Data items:
____

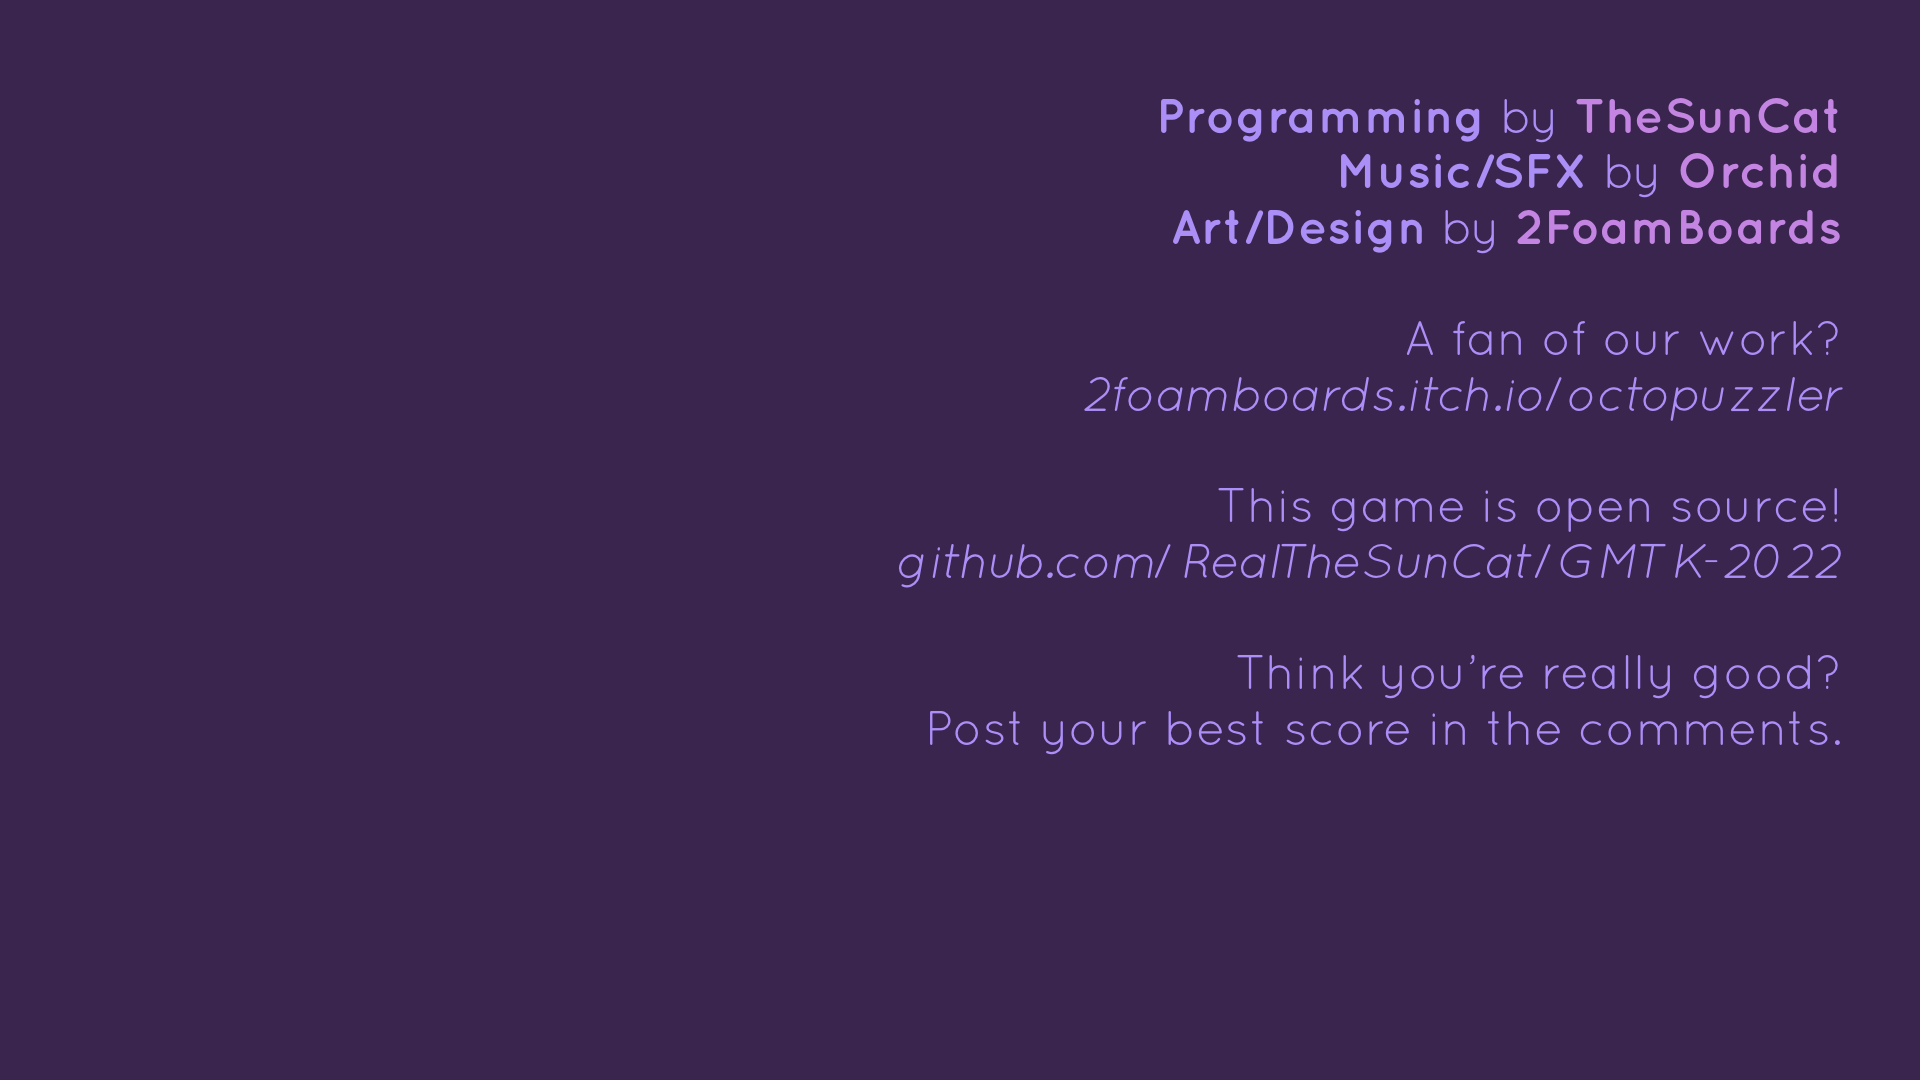
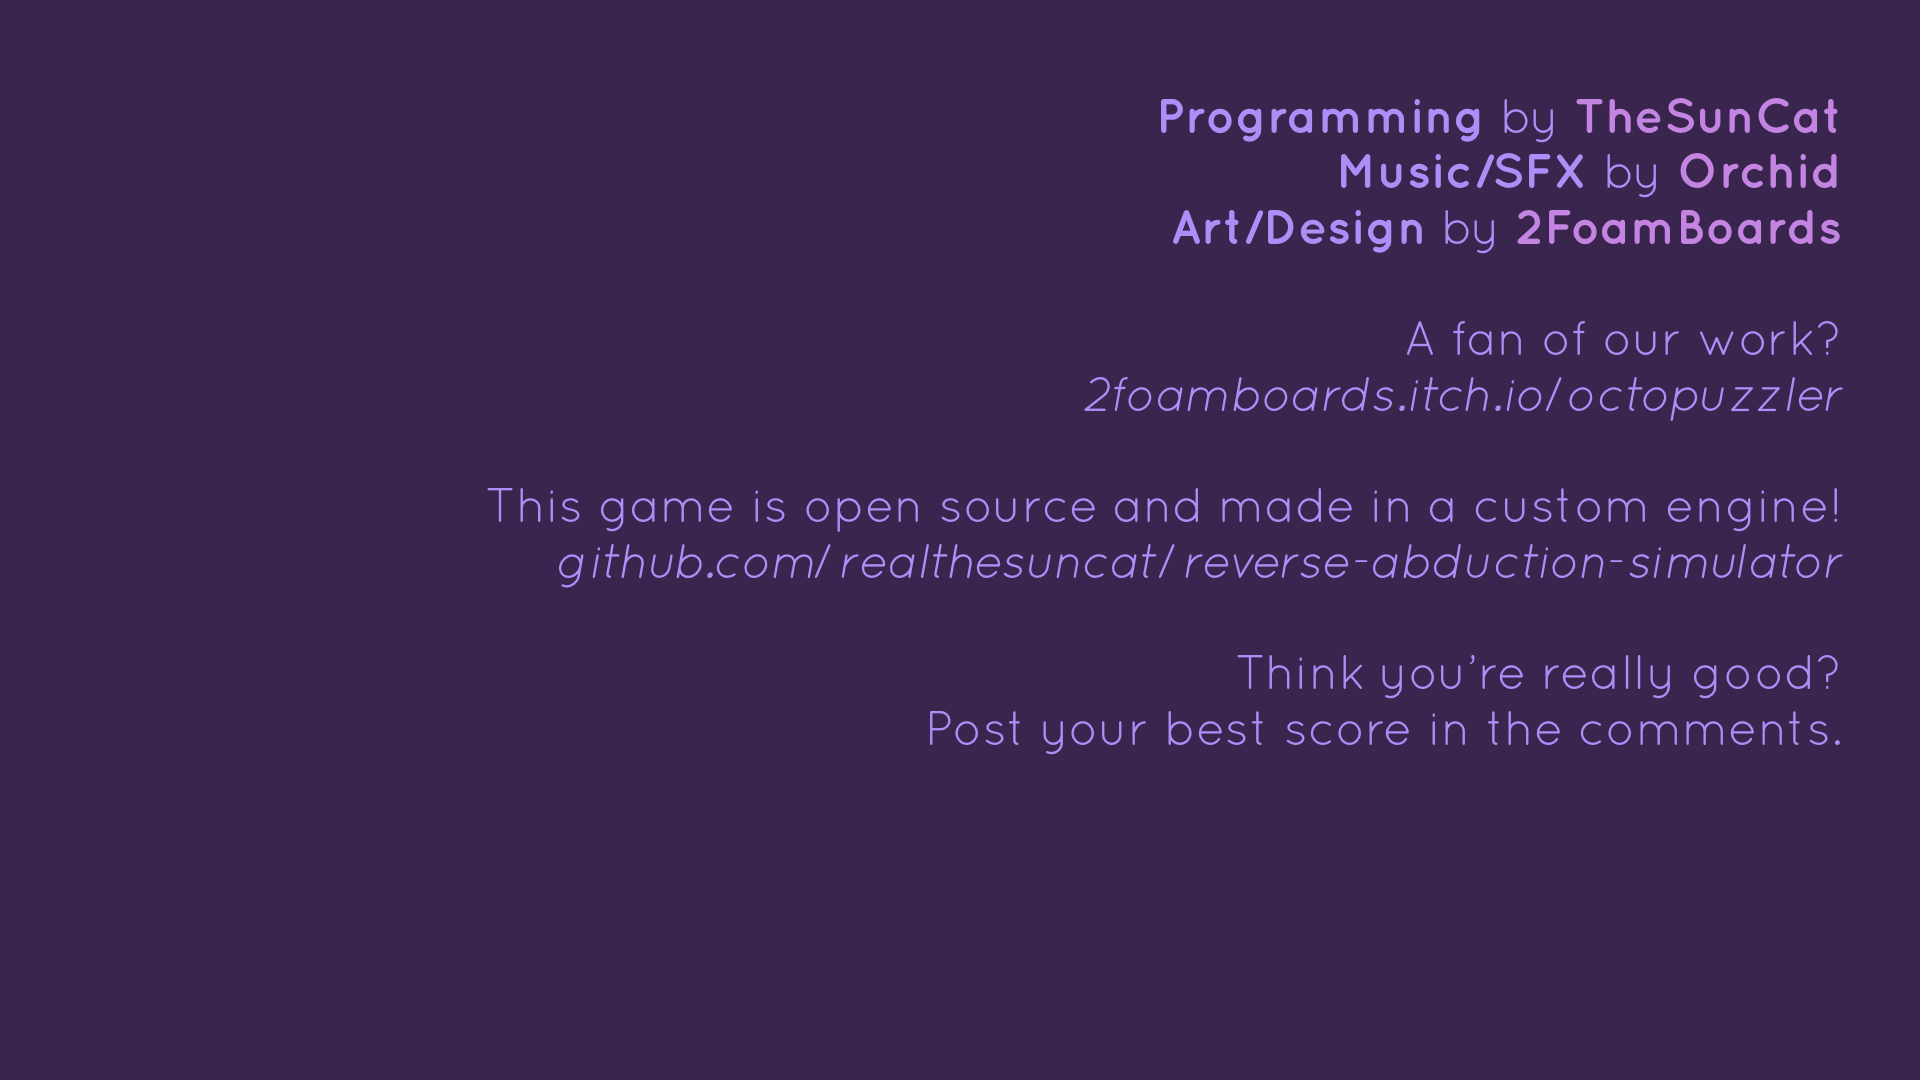
Add buttons to open links in end screen

Changed region(s): [[0.25, 0.4583, 0.9688, 0.55]]

diff --git a/src/Core/UI/GUIPostGame.cpp b/src/Core/UI/GUIPostGame.cpp
@@ -63,6 +63,11 @@ void GUIPostGame::tick()
     m_boss.tick();
     m_ufoText.tick();
     m_bossText.tick();
+
+    for(UIButton* button : buttons)
+    {
+        button->tick();
+    }
 }
 
 void GUIPostGame::draw() const
@@ -77,6 +82,10 @@ void GUIPostGame::draw() const
     m_backgroundFade.draw();
     m_planetDown.draw();
 
+    for(UIButton* button : buttons)
+    {
+        button->draw();
+    }
 }
 
 void GUIPostGame::start(bool goodEnding)
@@ -196,6 +205,14 @@ void GUIPostGame::start(bool goodEnding)
 
         m_backgroundFade.moveLinearly = true;
         m_backgroundFade.setGoal(0, 2000);
+
+        buttons.push_back(new UIButton("octopuzzlerURL", TextureManager::None, UITransform(960, 350, 900, 100), Bounds(), [](UIButton&, int){
+            Util::openLink("https://2foamboards.itch.io/octopuzzler");
+        }));
+
+        buttons.push_back(new UIButton("gitURL", TextureManager::None, UITransform(560, 500, 1300, 100), Bounds(), [](UIButton&, int){
+            Util::openLink("https://github.com/RealTheSunCat/Reverse-Abduction-Simulator");
+        }));
     }, 19150);
 
 }

diff --git a/src/Outrospection.cpp b/src/Outrospection.cpp
@@ -246,18 +246,9 @@ void Outrospection::runGameLoop()
     // Draw the frame!
     {
         glDisable(GL_DEPTH_TEST); // disable depth test so stuff near camera isn't clipped
-        
-        framebuffers["crt"].bind();
-        glClear(GL_COLOR_BUFFER_BIT | GL_DEPTH_BUFFER_BIT);
-        
-        //if(!won)
-        //    scene->draw();
 
         framebuffers["default"].bind();
         glClear(GL_COLOR_BUFFER_BIT);
-
-        // draw CRT with shader effect
-        shaders["crt"].use();
         
         glBindVertexArray(crtVAO);
         framebuffers["crt"].bindTexture();
@@ -388,7 +379,6 @@ void Outrospection::createShaders()
     LOG_INFO("Setting up shaders...");
 
     shaders.insert(std::make_pair("screen", Shader("screen", "screen")));
-    shaders.insert(std::make_pair("crt",    Shader("crt"   , "crt"   )));
     shaders.insert(std::make_pair("sprite", Shader("sprite", "sprite")));
     shaders.insert(std::make_pair("glyph",  Shader("sprite", "glyph" )));
 }

diff --git a/src/Util.cpp b/src/Util.cpp
@@ -737,6 +737,22 @@ int Util::stoi(const std::string_view& str)
     return int(Util::stof(str)); // lolrip, fast_float doesn't support int
 }
 
+#ifdef PLATFORM_WINDOWS
+#include <windows.h>
+#include <shellapi.h>
+#endif
+
+void Util::openLink(const std::string& link)
+{
+#ifdef PLATFORM_WINDOWS
+    ShellExecute(0, 0, link, 0, 0 , SW_SHOW );
+#else
+    std::string command = "xdg-open " + link;
+    system(command.c_str());
+#endif
+}
+
+
 Util::Timer::Timer() : Timer::Timer("")     { }
 
 Util::Timer::Timer(const char* _name) : begin(std::chrono::high_resolution_clock::now()),

diff --git a/src/Source.cpp b/src/Source.cpp
@@ -24,7 +24,7 @@ int main(int argc, char** argv) {
 #endif
 
     // check if we can read the filesystem
-    bool canReadFiles = Util::fileExists("res/ShaderData/crt.vert");
+    bool canReadFiles = Util::fileExists("res/ShaderData/sprite.vert");
     if(!canReadFiles)
     {
         std::string err = "Can't access \"res\" folder! Make sure you:\n- run the game from its directory\n- see the \"res\" folder next to the game\n- have unzipped it fully";

diff --git a/src/Core/AudioManager.cpp b/src/Core/AudioManager.cpp
@@ -33,6 +33,10 @@ AudioManager::~AudioManager()
     engine.deinit();
 }
 
+float filter_param0[6] = { 0, 0, 0, 0, 0, 0 };
+float filter_param1[6] = { 1000, 8000, 0, 0, 0 ,0 };
+float filter_param2[6] = { 2, 3,  0, 0, 0, 0 };
+
 void AudioManager::play(const std::string& soundName, float vol, bool loop)
 {
     auto& [key, wave] = *waves.try_emplace(soundName).first;

diff --git a/src/Core/UI/GUITutorial.cpp b/src/Core/UI/GUITutorial.cpp
@@ -14,7 +14,7 @@ GUITutorial::GUITutorial() : GUILayer("Tutorial", false), m_tutorial("Tutorial",
         o.pushOverlay(o.layerPtrs["characterMaker"]);
         o.pushOverlay(o.layerPtrs["stats"]);
 
-        ((GUIStats*)o.layerPtrs["stats"])->setTimer(150000);
+        ((GUIStats*)o.layerPtrs["stats"])->setTimer(1000);
 
         LOG("Pressed!");
     }));

diff --git a/src/Util.h b/src/Util.h
@@ -220,6 +220,8 @@ namespace Util
 
     int stoi(const std::string_view& str);
 
+    void openLink(const std::string& link);
+
     class Timer
     {
     public:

____

> _TASK_
In the copy, include all records verbatim but no images.

> _THE COMPLETED TASK_
Add buttons to open links in end screen

Changed region(s): [[0.25, 0.4583, 0.9688, 0.55]]

diff --git a/src/Core/UI/GUIPostGame.cpp b/src/Core/UI/GUIPostGame.cpp
@@ -63,6 +63,11 @@ void GUIPostGame::tick()
     m_boss.tick();
     m_ufoText.tick();
     m_bossText.tick();
+
+    for(UIButton* button : buttons)
+    {
+        button->tick();
+    }
 }
 
 void GUIPostGame::draw() const
@@ -77,6 +82,10 @@ void GUIPostGame::draw() const
     m_backgroundFade.draw();
     m_planetDown.draw();
 
+    for(UIButton* button : buttons)
+    {
+        button->draw();
+    }
 }
 
 void GUIPostGame::start(bool goodEnding)
@@ -196,6 +205,14 @@ void GUIPostGame::start(bool goodEnding)
 
         m_backgroundFade.moveLinearly = true;
         m_backgroundFade.setGoal(0, 2000);
+
+        buttons.push_back(new UIButton("octopuzzlerURL", TextureManager::None, UITransform(960, 350, 900, 100), Bounds(), [](UIButton&, int){
+            Util::openLink("https://2foamboards.itch.io/octopuzzler");
+        }));
+
+        buttons.push_back(new UIButton("gitURL", TextureManager::None, UITransform(560, 500, 1300, 100), Bounds(), [](UIButton&, int){
+            Util::openLink("https://github.com/RealTheSunCat/Reverse-Abduction-Simulator");
+        }));
     }, 19150);
 
 }

diff --git a/src/Outrospection.cpp b/src/Outrospection.cpp
@@ -246,18 +246,9 @@ void Outrospection::runGameLoop()
     // Draw the frame!
     {
         glDisable(GL_DEPTH_TEST); // disable depth test so stuff near camera isn't clipped
-        
-        framebuffers["crt"].bind();
-        glClear(GL_COLOR_BUFFER_BIT | GL_DEPTH_BUFFER_BIT);
-        
-        //if(!won)
-        //    scene->draw();
 
         framebuffers["default"].bind();
         glClear(GL_COLOR_BUFFER_BIT);
-
-        // draw CRT with shader effect
-        shaders["crt"].use();
         
         glBindVertexArray(crtVAO);
         framebuffers["crt"].bindTexture();
@@ -388,7 +379,6 @@ void Outrospection::createShaders()
     LOG_INFO("Setting up shaders...");
 
     shaders.insert(std::make_pair("screen", Shader("screen", "screen")));
-    shaders.insert(std::make_pair("crt",    Shader("crt"   , "crt"   )));
     shaders.insert(std::make_pair("sprite", Shader("sprite", "sprite")));
     shaders.insert(std::make_pair("glyph",  Shader("sprite", "glyph" )));
 }

diff --git a/src/Util.cpp b/src/Util.cpp
@@ -737,6 +737,22 @@ int Util::stoi(const std::string_view& str)
     return int(Util::stof(str)); // lolrip, fast_float doesn't support int
 }
 
+#ifdef PLATFORM_WINDOWS
+#include <windows.h>
+#include <shellapi.h>
+#endif
+
+void Util::openLink(const std::string& link)
+{
+#ifdef PLATFORM_WINDOWS
+    ShellExecute(0, 0, link, 0, 0 , SW_SHOW );
+#else
+    std::string command = "xdg-open " + link;
+    system(command.c_str());
+#endif
+}
+
+
 Util::Timer::Timer() : Timer::Timer("")     { }
 
 Util::Timer::Timer(const char* _name) : begin(std::chrono::high_resolution_clock::now()),

diff --git a/src/Source.cpp b/src/Source.cpp
@@ -24,7 +24,7 @@ int main(int argc, char** argv) {
 #endif
 
     // check if we can read the filesystem
-    bool canReadFiles = Util::fileExists("res/ShaderData/crt.vert");
+    bool canReadFiles = Util::fileExists("res/ShaderData/sprite.vert");
     if(!canReadFiles)
     {
         std::string err = "Can't access \"res\" folder! Make sure you:\n- run the game from its directory\n- see the \"res\" folder next to the game\n- have unzipped it fully";

diff --git a/src/Core/AudioManager.cpp b/src/Core/AudioManager.cpp
@@ -33,6 +33,10 @@ AudioManager::~AudioManager()
     engine.deinit();
 }
 
+float filter_param0[6] = { 0, 0, 0, 0, 0, 0 };
+float filter_param1[6] = { 1000, 8000, 0, 0, 0 ,0 };
+float filter_param2[6] = { 2, 3,  0, 0, 0, 0 };
+
 void AudioManager::play(const std::string& soundName, float vol, bool loop)
 {
     auto& [key, wave] = *waves.try_emplace(soundName).first;

diff --git a/src/Core/UI/GUITutorial.cpp b/src/Core/UI/GUITutorial.cpp
@@ -14,7 +14,7 @@ GUITutorial::GUITutorial() : GUILayer("Tutorial", false), m_tutorial("Tutorial",
         o.pushOverlay(o.layerPtrs["characterMaker"]);
         o.pushOverlay(o.layerPtrs["stats"]);
 
-        ((GUIStats*)o.layerPtrs["stats"])->setTimer(150000);
+        ((GUIStats*)o.layerPtrs["stats"])->setTimer(1000);
 
         LOG("Pressed!");
     }));

diff --git a/src/Util.h b/src/Util.h
@@ -220,6 +220,8 @@ namespace Util
 
     int stoi(const std::string_view& str);
 
+    void openLink(const std::string& link);
+
     class Timer
     {
     public:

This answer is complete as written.